Stoichiometry of Gaseous Reactions

The Question:

How many liters of $H_2S$ would be required to react with excess oxygen to produce $12.0$ $L$ of $SO_2$? The reaction yield is $88.5$%. Assume constant temperature and pressure throughout the reaction.

My Approach:

I used dimensional analysis to convert from liters of $SO_2$ to $moles$ of $H_2S$ and then used Avogadros Law ($\frac{V_1}{n_1} = \frac{V_2}{n_2}$) to find the volume of $H_2S$ in liters.

Dimensional Analysis: $\frac{1}{.885} * \frac{12.0L}{1} * \frac{1 g}{1 mL} * \frac{1 mol SO_2}{64g} * \frac{2 mol SO_2}{2 mol H_2S} * \frac{1 mol H_2S}{34 g} = 6.23$ $mol$ $of$ $H_2S$.

Avogadros Law: $\frac{12.0L}{166 mol} * \frac{ L }{6.23 mol}$

End Result = $.028 L$

^ The end result does not seem right and any help in remedying my approach or shedding light on another approach would be much appreciated. Thanks in advance!

• Is the reaction $\ce{H_2S}+ \frac{3}{2}O_2 ->H_2O+SO_2$? – Sherlock Holmes Oct 19 '14 at 1:33
• Is it given that the density of $\ce{SO_2}$ is 1 gram per mL? As it's a gas I think it would be much lower. – Sherlock Holmes Oct 19 '14 at 1:45

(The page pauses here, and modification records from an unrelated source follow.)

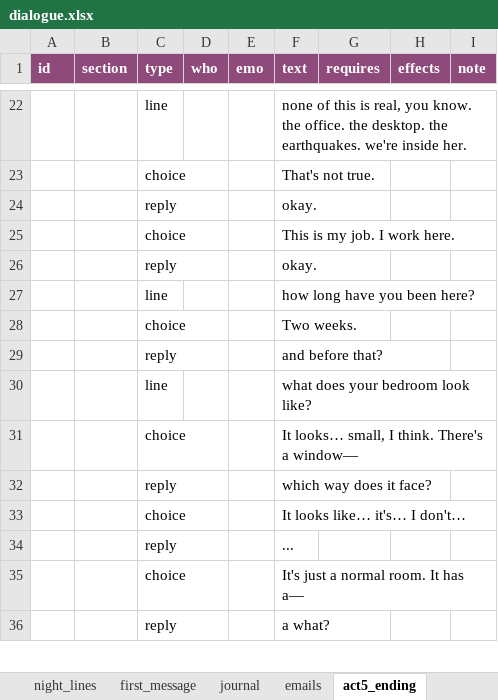
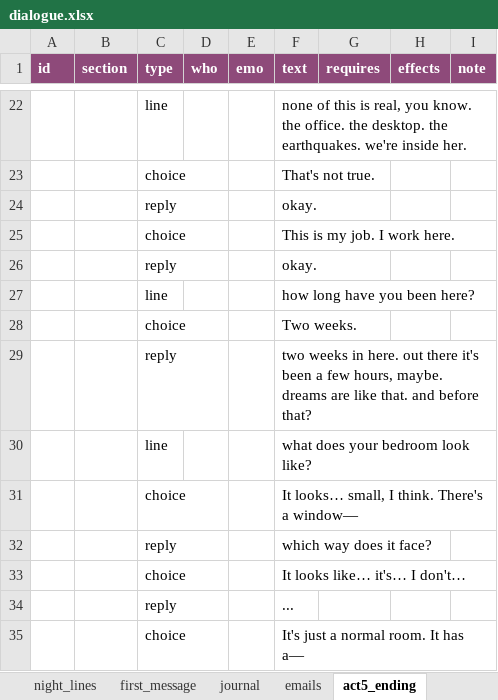
Before and after one commit to FeeVa2498/can-you-fix-her, an Excel workbook: data/dialogue.xlsx, sheet act5_ending, drawn as a sheet; only a part is shown, gaps mark what is left out; the shorter side is filled out with more unchanged rows; values as stored, in another font and other column widths than the file's, no borders; the diff names each change by its address in the sheet, - before the commit and + after, or states it on an @@ line.

```diff
--- a/data/dialogue.xlsx (sheet act5_ending)
+++ b/data/dialogue.xlsx (sheet act5_ending)
-F29 (text): and before…
+F29 (text): two weeks in here. out there it's been a few hours, maybe. dreams are like that. and before…
```
Also changed, not shown: sheet Hướng dẫn, 7 other files.
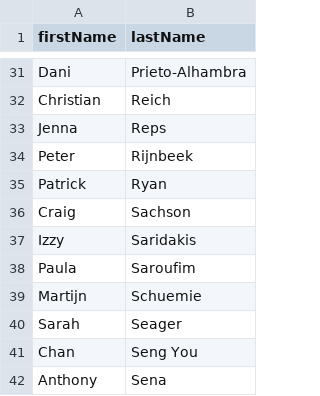
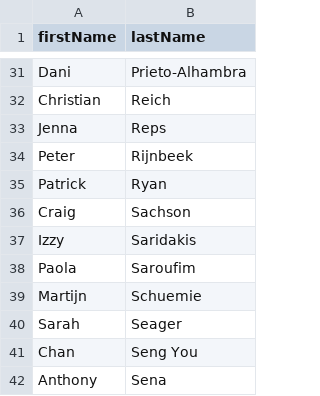
Before and after one commit to OHDSI/TheBookOfOhdsi, a CSV file: Contributors.csv, drawn as a sheet; only a part is shown, gaps mark what is left out.

Commit message:
Fixing typo

```diff
--- a/Contributors.csv
+++ b/Contributors.csv
@@ -37,3 +37,3 @@ Craig,Sachson
 Izzy,Saridakis
-Paula,Saroufim
+Paola,Saroufim
 Martijn,Schuemie
```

I never really learned the method of solving this stuff with Avogadro's Law, but here's an almost identical way.

Your balanced equation is as follows...

$\ce{2H2S + 3O2 -> 2SO2 + 2H2O}$, and I think you agree on that by looking at your calculations.

At a given temperature and pressure, $1 mol = x L$. For example, at STP (standard temperature and pressure) this is $1 mol = 22.4 L$. It wasn't exactly defined what temperature and pressure are, but they are constant, so we can use a variable $x$ to denote some conversion (which cancels out anyway, I assume giving rise to Avogadro's Law).

$12.0L_{\ce{SO2}} * \frac{1mol_{\ce{SO2}}}{xL_{\ce{SO2}}} * \frac{2mol_{\ce{H2S}}}{2mol_{\ce{SO2}}} * \frac{xL_{\ce{H2S}}}{1mol_{\ce{H2S}}} = 12.0L_{\ce{H2S}}$

But this is assuming $100\%$ yield. I see you divided by $0.885$ above, which is correct, but I've gotten a metric ton of these wrong before, so I prefer the proportions way.

Regardless, $\frac{12L_{\ce{H2S}}}{0.885} = 13.6L_{\ce{H2S}}$

I think you definitely overcomplicated things by assuming a density of $1g/mL$ among other things. Your dimensional analysis also seems strange near the end of the left hand side where you somehow cancel $g$ with $mol_{\ce{SO2}}$.

If I were to do it with Avogadro's Law (taking a guess here), I'd still get $12.0L$ because the mole ratio is the same. And then I'd divide like you did.